• [Data shown]:
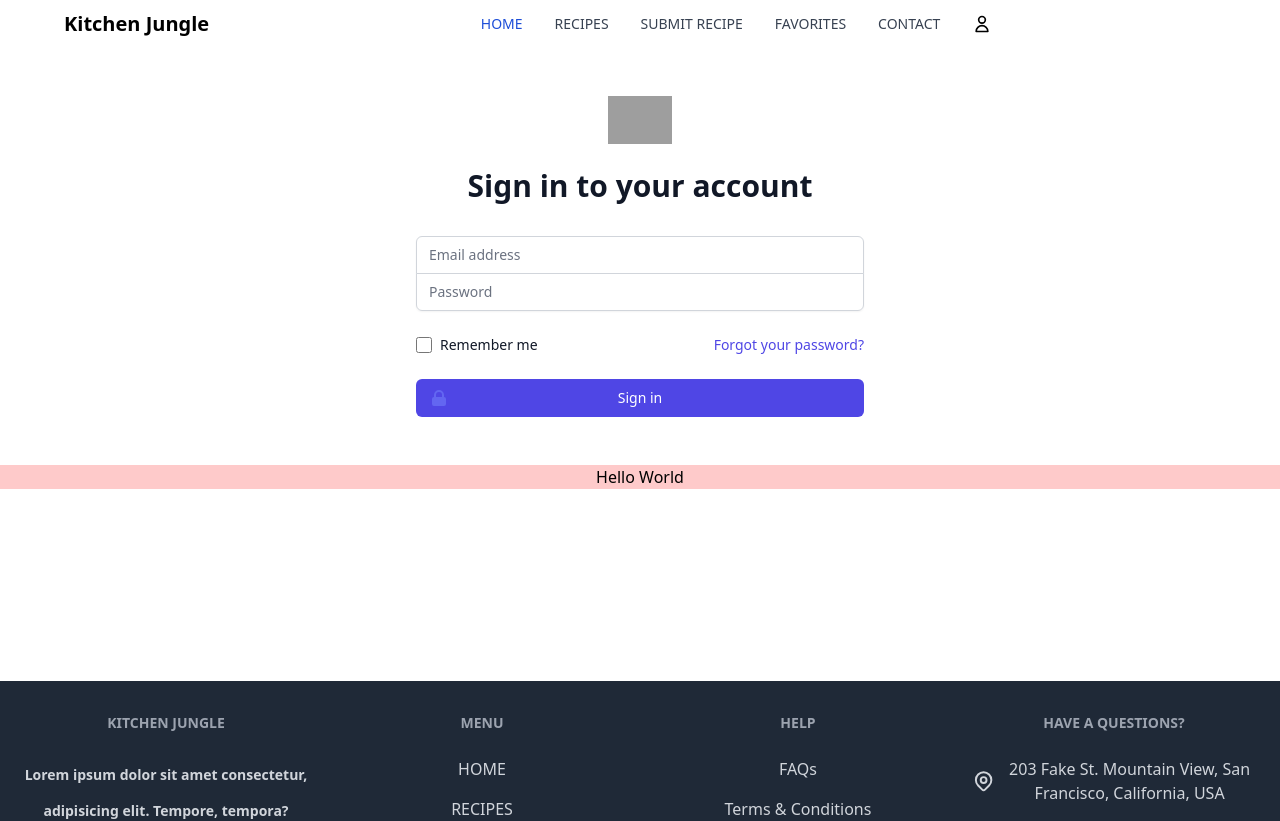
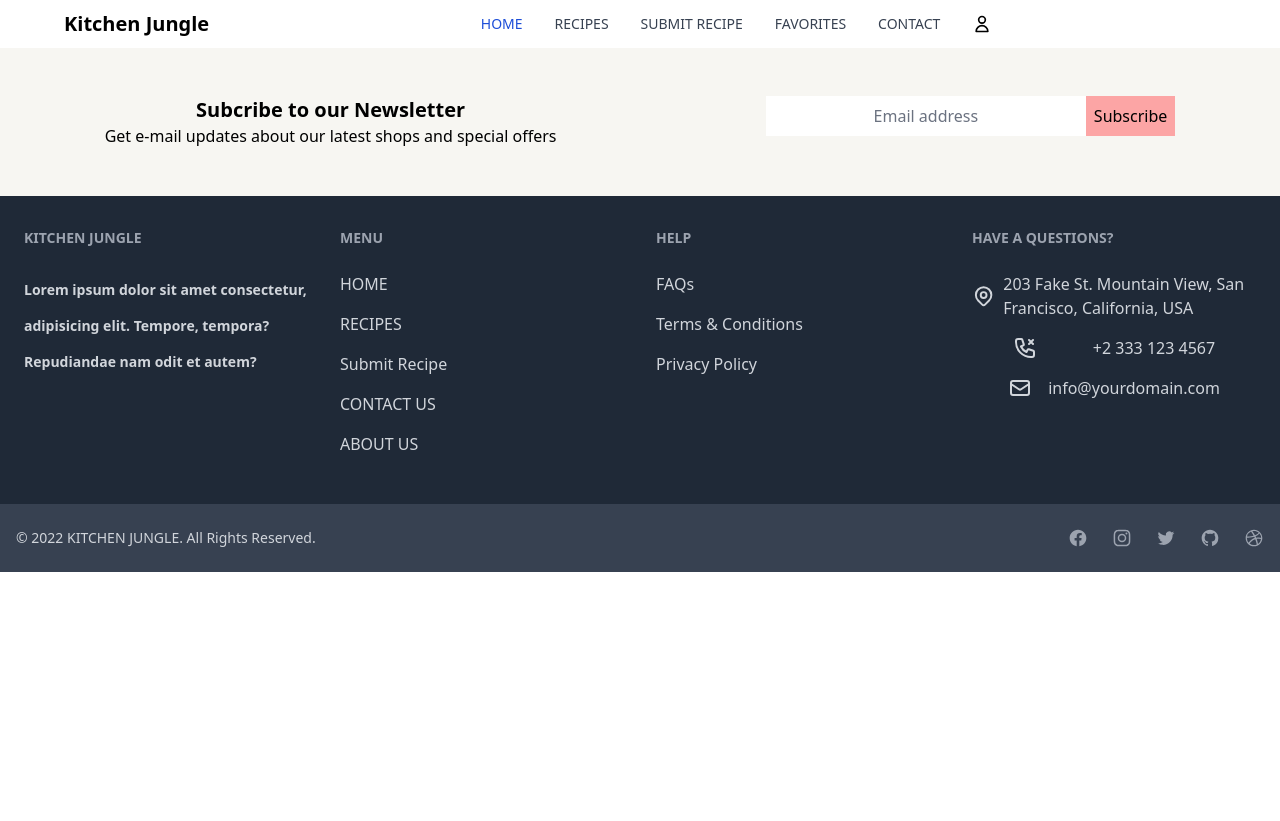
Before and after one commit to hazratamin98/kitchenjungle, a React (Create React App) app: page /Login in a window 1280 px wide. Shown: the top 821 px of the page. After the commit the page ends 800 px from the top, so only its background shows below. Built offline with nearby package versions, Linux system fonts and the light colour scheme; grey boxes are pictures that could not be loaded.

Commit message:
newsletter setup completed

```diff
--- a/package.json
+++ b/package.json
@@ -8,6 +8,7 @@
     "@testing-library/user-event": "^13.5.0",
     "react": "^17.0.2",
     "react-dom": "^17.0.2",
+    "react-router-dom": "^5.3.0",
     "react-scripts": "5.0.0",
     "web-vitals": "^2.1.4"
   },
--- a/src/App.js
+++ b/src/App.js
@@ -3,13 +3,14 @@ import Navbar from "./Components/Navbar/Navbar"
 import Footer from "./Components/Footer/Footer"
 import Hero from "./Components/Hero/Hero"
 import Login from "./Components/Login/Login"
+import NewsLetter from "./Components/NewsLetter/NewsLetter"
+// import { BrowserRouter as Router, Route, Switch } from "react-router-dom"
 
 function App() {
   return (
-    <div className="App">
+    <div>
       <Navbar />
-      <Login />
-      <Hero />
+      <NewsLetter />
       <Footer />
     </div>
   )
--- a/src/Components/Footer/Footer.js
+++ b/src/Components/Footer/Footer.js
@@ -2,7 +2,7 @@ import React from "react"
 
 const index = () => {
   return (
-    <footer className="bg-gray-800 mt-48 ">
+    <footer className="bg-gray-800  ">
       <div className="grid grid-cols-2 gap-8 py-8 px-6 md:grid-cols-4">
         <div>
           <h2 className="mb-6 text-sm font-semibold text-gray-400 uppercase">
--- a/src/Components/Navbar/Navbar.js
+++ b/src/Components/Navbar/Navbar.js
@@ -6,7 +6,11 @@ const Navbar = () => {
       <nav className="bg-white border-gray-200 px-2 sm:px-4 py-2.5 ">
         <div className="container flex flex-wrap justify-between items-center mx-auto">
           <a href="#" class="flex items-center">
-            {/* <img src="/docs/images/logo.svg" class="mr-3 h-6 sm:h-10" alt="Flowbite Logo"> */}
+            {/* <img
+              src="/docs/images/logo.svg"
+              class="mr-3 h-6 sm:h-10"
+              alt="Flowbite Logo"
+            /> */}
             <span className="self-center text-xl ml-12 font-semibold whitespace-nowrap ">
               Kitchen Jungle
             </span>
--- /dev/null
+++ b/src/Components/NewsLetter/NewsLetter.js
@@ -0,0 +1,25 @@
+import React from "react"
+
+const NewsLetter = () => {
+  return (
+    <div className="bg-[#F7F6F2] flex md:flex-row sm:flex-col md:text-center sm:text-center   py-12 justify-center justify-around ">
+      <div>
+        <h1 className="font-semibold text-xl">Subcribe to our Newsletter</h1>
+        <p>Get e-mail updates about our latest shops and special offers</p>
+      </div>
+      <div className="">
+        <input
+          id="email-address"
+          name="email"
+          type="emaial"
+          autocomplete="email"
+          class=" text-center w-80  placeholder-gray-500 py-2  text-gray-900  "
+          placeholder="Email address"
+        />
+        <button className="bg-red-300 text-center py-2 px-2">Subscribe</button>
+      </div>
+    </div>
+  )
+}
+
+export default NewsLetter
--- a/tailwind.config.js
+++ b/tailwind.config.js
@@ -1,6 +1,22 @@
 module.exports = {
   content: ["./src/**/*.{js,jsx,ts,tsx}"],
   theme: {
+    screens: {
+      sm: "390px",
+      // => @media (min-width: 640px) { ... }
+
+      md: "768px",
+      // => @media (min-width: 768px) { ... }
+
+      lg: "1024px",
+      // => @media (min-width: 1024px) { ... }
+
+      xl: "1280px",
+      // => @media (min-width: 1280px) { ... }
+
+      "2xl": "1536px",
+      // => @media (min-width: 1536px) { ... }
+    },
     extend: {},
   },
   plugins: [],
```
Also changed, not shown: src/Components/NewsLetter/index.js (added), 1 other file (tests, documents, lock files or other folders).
...
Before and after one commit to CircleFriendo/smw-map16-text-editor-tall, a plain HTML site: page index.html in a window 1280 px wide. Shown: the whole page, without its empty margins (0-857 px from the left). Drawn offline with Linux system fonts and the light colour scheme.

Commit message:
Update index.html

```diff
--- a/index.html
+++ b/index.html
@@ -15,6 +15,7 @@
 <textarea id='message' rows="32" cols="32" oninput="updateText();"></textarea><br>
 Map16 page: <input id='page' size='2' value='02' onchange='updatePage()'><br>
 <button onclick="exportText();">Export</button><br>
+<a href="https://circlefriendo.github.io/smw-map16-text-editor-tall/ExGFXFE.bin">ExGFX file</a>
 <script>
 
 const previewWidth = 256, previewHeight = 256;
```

• [Task to carry out]: Scan the material above for lines holding the string "Navbar" and copy those lines.

• [Output of the exercise]:
@@ -3,13 +3,14 @@ import Navbar from "./Components/Navbar/Navbar"
       <Navbar />
--- a/src/Components/Navbar/Navbar.js
+++ b/src/Components/Navbar/Navbar.js
@@ -6,7 +6,11 @@ const Navbar = () => {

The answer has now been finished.